2). This race has the most crowded starting line of any race I have ever seen. What’s up with that? Last year I was near the front of the start and was packed in so tightly that I could have died and my body would have remained standing until the starting gun went off. This year after leaving the Porta-Potty line about ten minutes before the race began I finally nudged my way into the crowd maybe 20-30 yards in back of the starting line, where it was a little less crowded. I don’t mind so much being back a little if I’m late to the starting line (which I was) but it was plain to see that half the people in front of me were a variety of slow runners, walkers, little kids, and what have you, that I had to spend the first half mile or so dodging and working my way around. I love to see everybody running, young and old, big and small, fast and slow, but most races with thousands of runners use some type of a corral system that allows the faster runners to start up front, followed by people of similar speeds. After 22 years you would think they would do that here; instead, it’s a free-for-all when the race starts, making it one of the most exasperating racing starts that I’ve been a part of.
But I digress. After all, it’s Thanksgiving, and I guess I should just be happy and thankful that I’m able to run. Sorry if any of that sounded cranky. Happy Thanksgiving!
9 – 1-10 Website (Information, results, registration, photo links, etc.)
6 – 1-10 Awards (Quality of medals, trophies, etc.) (1 to 10)
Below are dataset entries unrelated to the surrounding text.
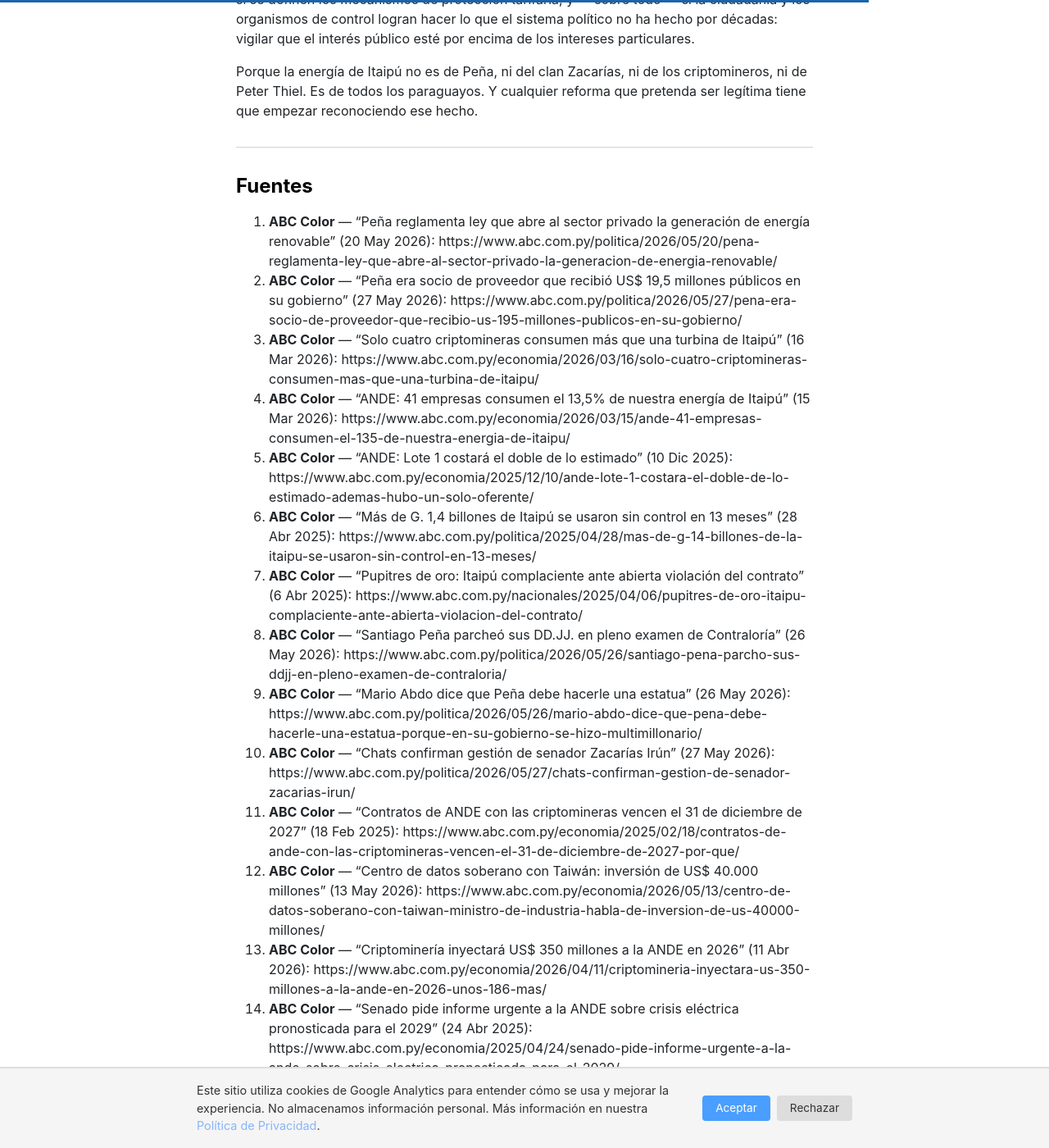
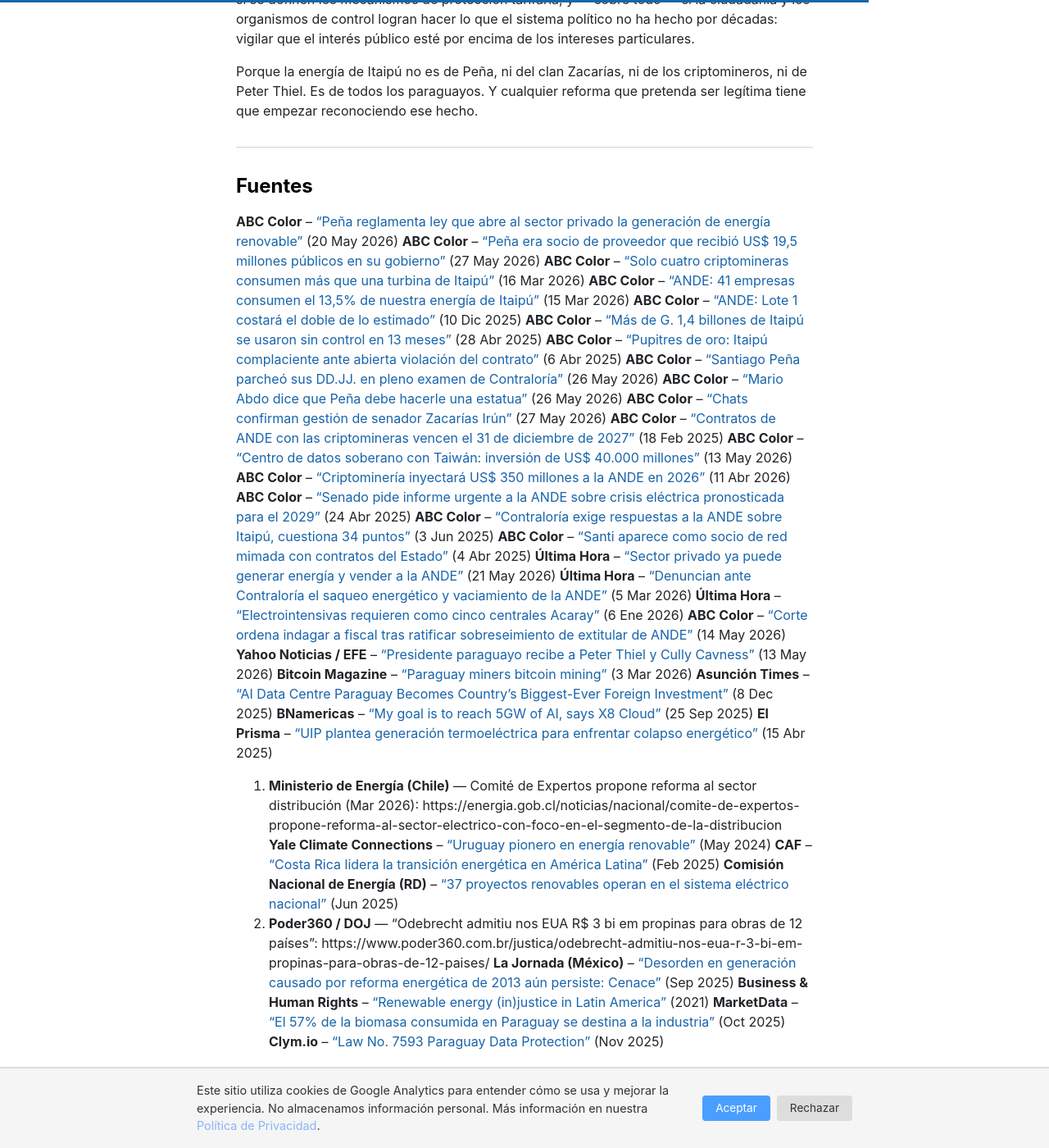
Before and after one commit to miravosqueinteresante/muchotexto.net, a Jekyll site: the page built from _posts/2026-05-27-apertura-sector-electrico-privado-paraguay.md, in a window 1280 px wide and 1400 px high, scrolled down 8995 px. Shown: the whole window at 82% size. Built offline with Jekyll 4.4.1, drawn with Linux system fonts in a browser that asks for light colours; comment, search, counter and statistics services are not loaded; some of the changed text lies outside the part shown.

Commit message:
seo: convert raw source URLs to descriptive anchor text in outbound links

```diff
--- a/_posts/2026-05-27-apertura-sector-electrico-privado-paraguay.md
+++ b/_posts/2026-05-27-apertura-sector-electrico-privado-paraguay.md
@@ -208,37 +208,37 @@
 
 ## Fuentes
 
-1. **ABC Color** — "Peña reglamenta ley que abre al sector privado la generación de energía renovable" (20 May 2026): https://www.abc.com.py/politica/2026/05/20/pena-reglamenta-ley-que-abre-al-sector-privado-la-generacion-de-energia-renovable/
-2. **ABC Color** — "Peña era socio de proveedor que recibió US$ 19,5 millones públicos en su gobierno" (27 May 2026): https://www.abc.com.py/politica/2026/05/27/pena-era-socio-de-proveedor-que-recibio-us-195-millones-publicos-en-su-gobierno/
-3. **ABC Color** — "Solo cuatro criptomineras consumen más que una turbina de Itaipú" (16 Mar 2026): https://www.abc.com.py/economia/2026/03/16/solo-cuatro-criptomineras-consumen-mas-que-una-turbina-de-itaipu/
-4. **ABC Color** — "ANDE: 41 empresas consumen el 13,5% de nuestra energía de Itaipú" (15 Mar 2026): https://www.abc.com.py/economia/2026/03/15/ande-41-empresas-consumen-el-135-de-nuestra-energia-de-itaipu/
-5. **ABC Color** — "ANDE: Lote 1 costará el doble de lo estimado" (10 Dic 2025): https://www.abc.com.py/economia/2025/12/10/ande-lote-1-costara-el-doble-de-lo-estimado-ademas-hubo-un-solo-oferente/
-6. **ABC Color** — "Más de G. 1,4 billones de Itaipú se usaron sin control en 13 meses" (28 Abr 2025): https://www.abc.com.py/politica/2025/04/28/mas-de-g-14-billones-de-la-itaipu-se-usaron-sin-control-en-13-meses/
-7. **ABC Color** — "Pupitres de oro: Itaipú complaciente ante abierta violación del contrato" (6 Abr 2025): https://www.abc.com.py/nacionales/2025/04/06/pupitres-de-oro-itaipu-complaciente-ante-abierta-violacion-del-contrato/
-8. **ABC Color** — "Santiago Peña parcheó sus DD.JJ. en pleno examen de Contraloría" (26 May 2026): https://www.abc.com.py/politica/2026/05/26/santiago-pena-parcho-sus-ddjj-en-pleno-examen-de-contraloria/
-9. **ABC Color** — "Mario Abdo dice que Peña debe hacerle una estatua" (26 May 2026): https://www.abc.com.py/politica/2026/05/26/mario-abdo-dice-que-pena-debe-hacerle-una-estatua-porque-en-su-gobierno-se-hizo-multimillonario/
-10. **ABC Color** — "Chats confirman gestión de senador Zacarías Irún" (27 May 2026): https://www.abc.com.py/politica/2026/05/27/chats-confirman-gestion-de-senador-zacarias-irun/
-11. **ABC Color** — "Contratos de ANDE con las criptomineras vencen el 31 de diciembre de 2027" (18 Feb 2025): https://www.abc.com.py/economia/2025/02/18/contratos-de-ande-con-las-criptomineras-vencen-el-31-de-diciembre-de-2027-por-que/
-12. **ABC Color** — "Centro de datos soberano con Taiwán: inversión de US$ 40.000 millones" (13 May 2026): https://www.abc.com.py/economia/2026/05/13/centro-de-datos-soberano-con-taiwan-ministro-de-industria-habla-de-inversion-de-us-40000-millones/
-13. **ABC Color** — "Criptominería inyectará US$ 350 millones a la ANDE en 2026" (11 Abr 2026): https://www.abc.com.py/economia/2026/04/11/criptomineria-inyectara-us-350-millones-a-la-ande-en-2026-unos-186-mas/
-14. **ABC Color** — "Senado pide informe urgente a la ANDE sobre crisis eléctrica pronosticada para el 2029" (24 Abr 2025): https://www.abc.com.py/economia/2025/04/24/senado-pide-informe-urgente-a-la-ande-sobre-crisis-electrica-pronosticada-para-el-2029/
-15. **ABC Color** — "Contraloría exige respuestas a la ANDE sobre Itaipú, cuestiona 34 puntos" (3 Jun 2025): https://www.abc.com.py/economia/2025/06/03/contraloria-exige-respuestas-a-la-ande-sobre-itaipu-cuestiona-34-puntos/
-16. **ABC Color** — "Santi aparece como socio de red mimada con contratos del Estado" (4 Abr 2025): https://www.abc.com.py/politica/2025/04/04/santi-aparece-como-socio-de-red-mimada-con-contratos-del-estado/
-17. **Última Hora** — "Sector privado ya puede generar energía y vender a la ANDE" (21 May 2026): https://www.ultimahora.com/sector-privado-ya-puede-generar-energia-y-luego-vender-a-la-ande
-18. **Última Hora** — "Denuncian ante Contraloría el saqueo energético y vaciamiento de la ANDE" (5 Mar 2026): https://www.ultimahora.com/denuncian-ante-contraloria-el-saqueo-energetico-y-vaciamiento-de-la-ande
-19. **Última Hora** — "Electrointensivas requieren como cinco centrales Acaray" (6 Ene 2026): https://www.ultimahora.com/electrointensivas-requieren-como-cinco-centrales-acaray
-20. **ABC Color** — "Corte ordena indagar a fiscal tras ratificar sobreseimiento de extitular de ANDE" (14 May 2026): https://www.abc.com.py/nacionales/2026/05/14/corte-ordena-indagar-a-fiscal-tras-ratificar-sobreseimiento-definitivo-de-extitular-de-ande/
-21. **Yahoo Noticias / EFE** — "Presidente paraguayo recibe a Peter Thiel y Cully Cavness" (13 May 2026): https://es-us.noticias.yahoo.com/presidente-paraguayo-recibe-magnates-tecnologicos-235601943.html
-22. **Bitcoin Magazine** — "Paraguay miners bitcoin mining" (3 Mar 2026): https://bitcoinmagazine.com/featured/paraguay-miners-bitcoin-mining
-23. **Asunción Times** — "AI Data Centre Paraguay Becomes Country's Biggest-Ever Foreign Investment" (8 Dec 2025): https://asunciontimes.com/paraguay-news/national-news/ai-data-centre-paraguay-a-historic-moment-for-the-nation/
-24. **BNamericas** — "My goal is to reach 5GW of AI, says X8 Cloud" (25 Sep 2025): https://www.bnamericas.com/en/interviews/my-goal-is-to-reach-5gw-of-ai-says-x8-cloud-about-mega-project-in-paraguay
-25. **El Prisma** — "UIP plantea generación termoeléctrica para enfrentar colapso energético" (15 Abr 2025): https://elprisma.com.py/uip-plantea-generacion-termoelectrica-para-enfrentar-el-previsible-colapso-energetico/
+**ABC Color** – ["Peña reglamenta ley que abre al sector privado la generación de energía renovable"](https://www.abc.com.py/politica/2026/05/20/pena-reglamenta-ley-que-abre-al-sector-privado-la-generacion-de-energia-renovable/) (20 May 2026)
+**ABC Color** – ["Peña era socio de proveedor que recibió US$ 19,5 millones públicos en su gobierno"](https://www.abc.com.py/politica/2026/05/27/pena-era-socio-de-proveedor-que-recibio-us-195-millones-publicos-en-su-gobierno/) (27 May 2026)
+**ABC Color** – ["Solo cuatro criptomineras consumen más que una turbina de Itaipú"](https://www.abc.com.py/economia/2026/03/16/solo-cuatro-criptomineras-consumen-mas-que-una-turbina-de-itaipu/) (16 Mar 2026)
+**ABC Color** – ["ANDE: 41 empresas consumen el 13,5% de nuestra energía de Itaipú"](https://www.abc.com.py/economia/2026/03/15/ande-41-empresas-consumen-el-135-de-nuestra-energia-de-itaipu/) (15 Mar 2026)
+**ABC Color** – ["ANDE: Lote 1 costará el doble de lo estimado"](https://www.abc.com.py/economia/2025/12/10/ande-lote-1-costara-el-doble-de-lo-estimado-ademas-hubo-un-solo-oferente/) (10 Dic 2025)
+**ABC Color** – ["Más de G. 1,4 billones de Itaipú se usaron sin control en 13 meses"](https://www.abc.com.py/politica/2025/04/28/mas-de-g-14-billones-de-la-itaipu-se-usaron-sin-control-en-13-meses/) (28 Abr 2025)
+**ABC Color** – ["Pupitres de oro: Itaipú complaciente ante abierta violación del contrato"](https://www.abc.com.py/nacionales/2025/04/06/pupitres-de-oro-itaipu-complaciente-ante-abierta-violacion-del-contrato/) (6 Abr 2025)
+**ABC Color** – ["Santiago Peña parcheó sus DD.JJ. en pleno examen de Contraloría"](https://www.abc.com.py/politica/2026/05/26/santiago-pena-parcho-sus-ddjj-en-pleno-examen-de-contraloria/) (26 May 2026)
+**ABC Color** – ["Mario Abdo dice que Peña debe hacerle una estatua"](https://www.abc.com.py/politica/2026/05/26/mario-abdo-dice-que-pena-debe-hacerle-una-estatua-porque-en-su-gobierno-se-hizo-multimillonario/) (26 May 2026)
+**ABC Color** – ["Chats confirman gestión de senador Zacarías Irún"](https://www.abc.com.py/politica/2026/05/27/chats-confirman-gestion-de-senador-zacarias-irun/) (27 May 2026)
+**ABC Color** – ["Contratos de ANDE con las criptomineras vencen el 31 de diciembre de 2027"](https://www.abc.com.py/economia/2025/02/18/contratos-de-ande-con-las-criptomineras-vencen-el-31-de-diciembre-de-2027-por-que/) (18 Feb 2025)
+**ABC Color** – ["Centro de datos soberano con Taiwán: inversión de US$ 40.000 millones"](https://www.abc.com.py/economia/2026/05/13/centro-de-datos-soberano-con-taiwan-ministro-de-industria-habla-de-inversion-de-us-40000-millones/) (13 May 2026)
+**ABC Color** – ["Criptominería inyectará US$ 350 millones a la ANDE en 2026"](https://www.abc.com.py/economia/2026/04/11/criptomineria-inyectara-us-350-millones-a-la-ande-en-2026-unos-186-mas/) (11 Abr 2026)
+**ABC Color** – ["Senado pide informe urgente a la ANDE sobre crisis eléctrica pronosticada para el 2029"](https://www.abc.com.py/economia/2025/04/24/senado-pide-informe-urgente-a-la-ande-sobre-crisis-electrica-pronosticada-para-el-2029/) (24 Abr 2025)
+**ABC Color** – ["Contraloría exige respuestas a la ANDE sobre Itaipú, cuestiona 34 puntos"](https://www.abc.com.py/economia/2025/06/03/contraloria-exige-respuestas-a-la-ande-sobre-itaipu-cuestiona-34-puntos/) (3 Jun 2025)
+**ABC Color** – ["Santi aparece como socio de red mimada con contratos del Estado"](https://www.abc.com.py/politica/2025/04/04/santi-aparece-como-socio-de-red-mimada-con-contratos-del-estado/) (4 Abr 2025)
+**Última Hora** – ["Sector privado ya puede generar energía y vender a la ANDE"](https://www.ultimahora.com/sector-privado-ya-puede-generar-energia-y-luego-vender-a-la-ande) (21 May 2026)
+**Última Hora** – ["Denuncian ante Contraloría el saqueo energético y vaciamiento de la ANDE"](https://www.ultimahora.com/denuncian-ante-contraloria-el-saqueo-energetico-y-vaciamiento-de-la-ande) (5 Mar 2026)
+**Última Hora** – ["Electrointensivas requieren como cinco centrales Acaray"](https://www.ultimahora.com/electrointensivas-requieren-como-cinco-centrales-acaray) (6 Ene 2026)
+**ABC Color** – ["Corte ordena indagar a fiscal tras ratificar sobreseimiento de extitular de ANDE"](https://www.abc.com.py/nacionales/2026/05/14/corte-ordena-indagar-a-fiscal-tras-ratificar-sobreseimiento-definitivo-de-extitular-de-ande/) (14 May 2026)
+**Yahoo Noticias / EFE** – ["Presidente paraguayo recibe a Peter Thiel y Cully Cavness"](https://es-us.noticias.yahoo.com/presidente-paraguayo-recibe-magnates-tecnologicos-235601943.html) (13 May 2026)
+**Bitcoin Magazine** – ["Paraguay miners bitcoin mining"](https://bitcoinmagazine.com/featured/paraguay-miners-bitcoin-mining) (3 Mar 2026)
+**Asunción Times** – ["AI Data Centre Paraguay Becomes Country's Biggest-Ever Foreign Investment"](https://asunciontimes.com/paraguay-news/national-news/ai-data-centre-paraguay-a-historic-moment-for-the-nation/) (8 Dec 2025)
+**BNamericas** – ["My goal is to reach 5GW of AI, says X8 Cloud"](https://www.bnamericas.com/en/interviews/my-goal-is-to-reach-5gw-of-ai-says-x8-cloud-about-mega-project-in-paraguay) (25 Sep 2025)
+**El Prisma** – ["UIP plantea generación termoeléctrica para enfrentar colapso energético"](https://elprisma.com.py/uip-plantea-generacion-termoelectrica-para-enfrentar-el-previsible-colapso-energetico/) (15 Abr 2025)
 26. **Ministerio de Energía (Chile)** — Comité de Expertos propone reforma al sector distribución (Mar 2026): https://energia.gob.cl/noticias/nacional/comite-de-expertos-propone-reforma-al-sector-electrico-con-foco-en-el-segmento-de-la-distribucion
-27. **Yale Climate Connections** — "Uruguay pionero en energía renovable" (May 2024): https://yaleclimateconnections.org/2024/05/uruguay-pionero-en-energia-renovable
-28. **CAF** — "Costa Rica lidera la transición energética en América Latina" (Feb 2025): https://www.caf.com/es/actualidad/noticias/costa-rica-lidera-la-transicion-energetica-en-america-latina-con-una-matriz-electrica-casi-100-renovable
-29. **Comisión Nacional de Energía (RD)** — "37 proyectos renovables operan en el sistema eléctrico nacional" (Jun 2025): https://cne.gob.do/noticia/37-proyectos-renovables-ya-operan-en-el-sistema-electrico-nacional
+**Yale Climate Connections** – ["Uruguay pionero en energía renovable"](https://yaleclimateconnections.org/2024/05/uruguay-pionero-en-energia-renovable) (May 2024)
+**CAF** – ["Costa Rica lidera la transición energética en América Latina"](https://www.caf.com/es/actualidad/noticias/costa-rica-lidera-la-transicion-energetica-en-america-latina-con-una-matriz-electrica-casi-100-renovable) (Feb 2025)
+**Comisión Nacional de Energía (RD)** – ["37 proyectos renovables operan en el sistema eléctrico nacional"](https://cne.gob.do/noticia/37-proyectos-renovables-ya-operan-en-el-sistema-electrico-nacional) (Jun 2025)
 30. **Poder360 / DOJ** — "Odebrecht admitiu nos EUA R$ 3 bi em propinas para obras de 12 países": https://www.poder360.com.br/justica/odebrecht-admitiu-nos-eua-r-3-bi-em-propinas-para-obras-de-12-paises/
-31. **La Jornada (México)** — "Desorden en generación causado por reforma energética de 2013 aún persiste: Cenace" (Sep 2025): https://www.jornada.com.mx/noticia/2025/09/23/economia/desorden-en-generacion-causado-por-la-reforma-energetica-de-2013-aun-persiste-cenace
-32. **Business & Human Rights** — "Renewable energy (in)justice in Latin America" (2021): https://www.business-humanrights.org/en/from-us/briefings/renewable-energy-injustice-in-latin-america/
-33. **MarketData** — "El 57% de la biomasa consumida en Paraguay se destina a la industria" (Oct 2025): https://marketdata.com.py/noticias/el-57-de-la-biomasa-consumida-en-paraguay-se-destina-a-la-industria-revela-informe-146457/
-34. **Clym.io** — "Law No. 7593 Paraguay Data Protection" (Nov 2025): https://www.clym.io/regulations/law-no-7593-paraguay
+**La Jornada (México)** – ["Desorden en generación causado por reforma energética de 2013 aún persiste: Cenace"](https://www.jornada.com.mx/noticia/2025/09/23/economia/desorden-en-generacion-causado-por-la-reforma-energetica-de-2013-aun-persiste-cenace) (Sep 2025)
+**Business & Human Rights** – ["Renewable energy (in)justice in Latin America"](https://www.business-humanrights.org/en/from-us/briefings/renewable-energy-injustice-in-latin-america/) (2021)
+**MarketData** – ["El 57% de la biomasa consumida en Paraguay se destina a la industria"](https://marketdata.com.py/noticias/el-57-de-la-biomasa-consumida-en-paraguay-se-destina-a-la-industria-revela-informe-146457/) (Oct 2025)
+**Clym.io** – ["Law No. 7593 Paraguay Data Protection"](https://www.clym.io/regulations/law-no-7593-paraguay) (Nov 2025)
```
Also changed, not shown: _posts/2026-05-16-peter-thiel-paraguay-experimento.md (+21 -21 lines), _posts/2026-05-18-tokenizacion-del-agro-paraguay.md (+8 -8 lines), _posts/2026-05-27-ia-cuesta-mas-que-humanos-burbuja.md (+30 -30 lines).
6 – 1-10 Awards Presentation (PA system, winning times, etc.) (1 to 10)
5 – 1-10 Food for Race Participants (1 to 10)
6 – 1-10 T-Shirts (1 to 10 with 5 being average)
6 – 4/6 Part of Race Series (Grand Prix, etc.) (6=Yes and 4=No)
5 – 0/5 Professional Photography (5=Yes and 0=No)
6 – 4/6 Chip Timing (6=Yes and 4=No)
7 – 3/7 Certified Course (by USA Track & Field) (7=Yes and 3=No)
5 – 1-10 Course (1 to 10 with 5 being average)
8 – 1-10 Parking (1 to 10 with 5 being average)
6 – 1-10 Entertainment (1 to 10 with 5 being average)
10 – 0-10 Age Groups (10 if 5-year groups; 0 if 10-year groups)
0 – 0/5 Indoor Shelter from Elements (0 if none; 5 if provided)
3 – 1-10 Bathroom Facilities
0 – 0-10 Other
TOTAL – 88
1st Overall Male: Bert Rodriguez (24:50)
1st Overall Female: Alice Rogers (28:34)
Age Group: 6 of 94 (6.4%)
Overall: 251 of 4300 (5.8%)